Customers will not be able to order food for delivery through Taco Bell’s app just yet. Lieberman said the company is exploring how to integrate delivery into the mobile app. Delivery service will likely evolve as things progress, she said.
Taco Bell will listen to users on social media, using the hashtag #tacobelldelivery, to gain insight into where delivery should be offered next.
On Wednesday, Taco Bell plans to reach out to fans via Periscope, SnapChat and Twitter, and more targeted marketing will focus on regions where customers can access delivery.
“We’re moving at the speed of a very fast-moving, on-demand economy,” Lieberman said. “Ultimately we’re just at the beginning of our journey.”
For Taco Bell, offering delivery is a natural next step after launching a mobile app last year, which allows users to order and pay ahead.
Taco Bell CEO Brian Niccol said earlier this year that delivery was the No. 1 request from customers, as a growing number of restaurant chains attempt to become more accessible, “on demand” brands.
“We were one of the first to redefine convenience at QSR with our mobile app, and knowing that delivery is the No. 1 request from our consumers, we see a tremendous opportunity to bring the Taco Bell experience to fans where and when they want it most,” Niccol said in a statement. “Taco Bell has always been about value and convenience, and we believe delivery is the next step in catering to today’s on-demand culture that’s driving consumer behavior.”
The partnership with Taco Bell is a big win for DoorDash, one of a growing number of technology-driven delivery players that are providing the app-to-door “last mile” service in the style of Uber, using a team of independent contractors as couriers.
DoorDash prioritizes customer experience
Taco Bell is DoorDash’s first national partner, but more restaurant chains are expected to sign on with the growing tech company in the coming months.
Postmates, which uses a similar model, has captured a number of high-profile restaurant chains, including Chipotle Mexican Grill, some McDonald’s markets and Starbucks.
Two-year-old DoorDash is eager to catch up. The company has earned $60 million in funding from venture capital firm Kleiner Perkins, Sequoia Capital and other investors, including Khosla Ventures, Charles River Ventures, Pejman Mar Ventures and Ted Zagat of Zagat Survey.
DoorDash touts its sophisticated algorithms that match a driver with a restaurant to ensure speedy delivery. In tests, Taco Bell said the average delivery time was about 38 minutes.

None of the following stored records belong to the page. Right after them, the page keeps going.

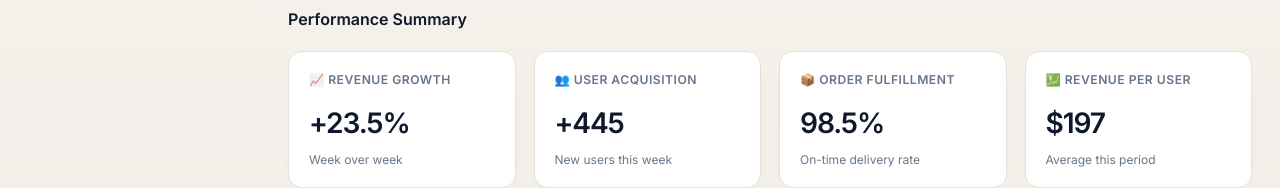
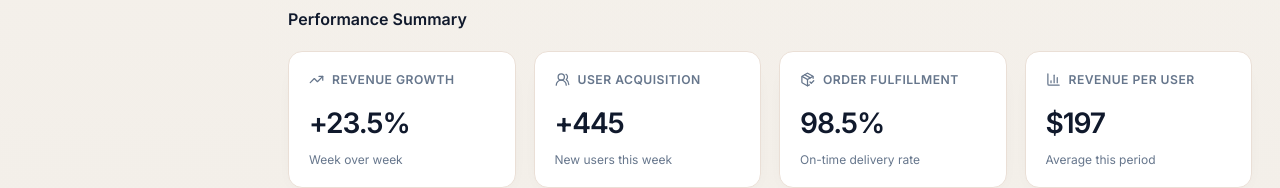
Before and after one commit to abdulbasit-25/zainaib-internship-task, a React (Vite) app in the folder task-4-enterprise-dashboard/: page /analytics in a window 1280 px wide. Shown: the part 919-1107 px from the top of the page. Built offline with nearby package versions, Linux system fonts and the light colour scheme; sample sign-in values are in the browser's storage.

Commit message:
Update enterprise dashboard AnalyticsPage.jsx

```diff
--- a/task-4-enterprise-dashboard/src/pages/AnalyticsPage.jsx
+++ b/task-4-enterprise-dashboard/src/pages/AnalyticsPage.jsx
@@ -1,4 +1,5 @@
 import React, { useState, useEffect } from "react";
+import { BarChart3, PackageCheck, TrendingUp, UsersRound } from "lucide-react";
 import { AdminLayout } from "../layouts/AdminLayout";
 import { ChartCard } from "../components/ChartCard";
 import {
@@ -173,22 +174,46 @@ export const AnalyticsPage = () => {
           <h2 className="section-title">Performance Summary</h2>
           <div className="summary-grid">
             <div className="summary-card">
-              <h4>📈 Revenue Growth</h4>
+              <h4>
+                <TrendingUp
+                  size={15}
+                  style={{ marginRight: 8, verticalAlign: "text-bottom" }}
+                />
+                Revenue Growth
+              </h4>
               <p className="summary-value">+23.5%</p>
               <p className="summary-detail">Week over week</p>
             </div>
             <div className="summary-card">
-              <h4>👥 User Acquisition</h4>
+              <h4>
+                <UsersRound
+                  size={15}
+                  style={{ marginRight: 8, verticalAlign: "text-bottom" }}
+                />
+                User Acquisition
+              </h4>
               <p className="summary-value">+445</p>
               <p className="summary-detail">New users this week</p>
             </div>
             <div className="summary-card">
-              <h4>📦 Order Fulfillment</h4>
+              <h4>
+                <PackageCheck
+                  size={15}
+                  style={{ marginRight: 8, verticalAlign: "text-bottom" }}
+                />
+                Order Fulfillment
+              </h4>
               <p className="summary-value">98.5%</p>
               <p className="summary-detail">On-time delivery rate</p>
             </div>
             <div className="summary-card">
-              <h4>💹 Revenue Per User</h4>
+              <h4>
+                <BarChart3
+                  size={15}
+                  style={{ marginRight: 8, verticalAlign: "text-bottom" }}
+                />
+                Revenue Per User
+              </h4>
               <p className="summary-value">$197</p>
               <p className="summary-detail">Average this period</p>
             </div>
```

“Our technology is what enables us to build the fastest, easiest, most affordable way for customers to receive on-demand deliveries,” DoorDash CEO Tony Xu said. “Our algorithms do the hard work that we think only technology can solve. That’s why we always say we’re a technology company starting in food versus a food company that happens to be in technology.”
Shah said the delivery provider has focused on quality over quantity.
“We here at DoorDash care about going deep with our partners. It’s not about launching vastly and making a splash, it’s about offering the best customer experience,” he said.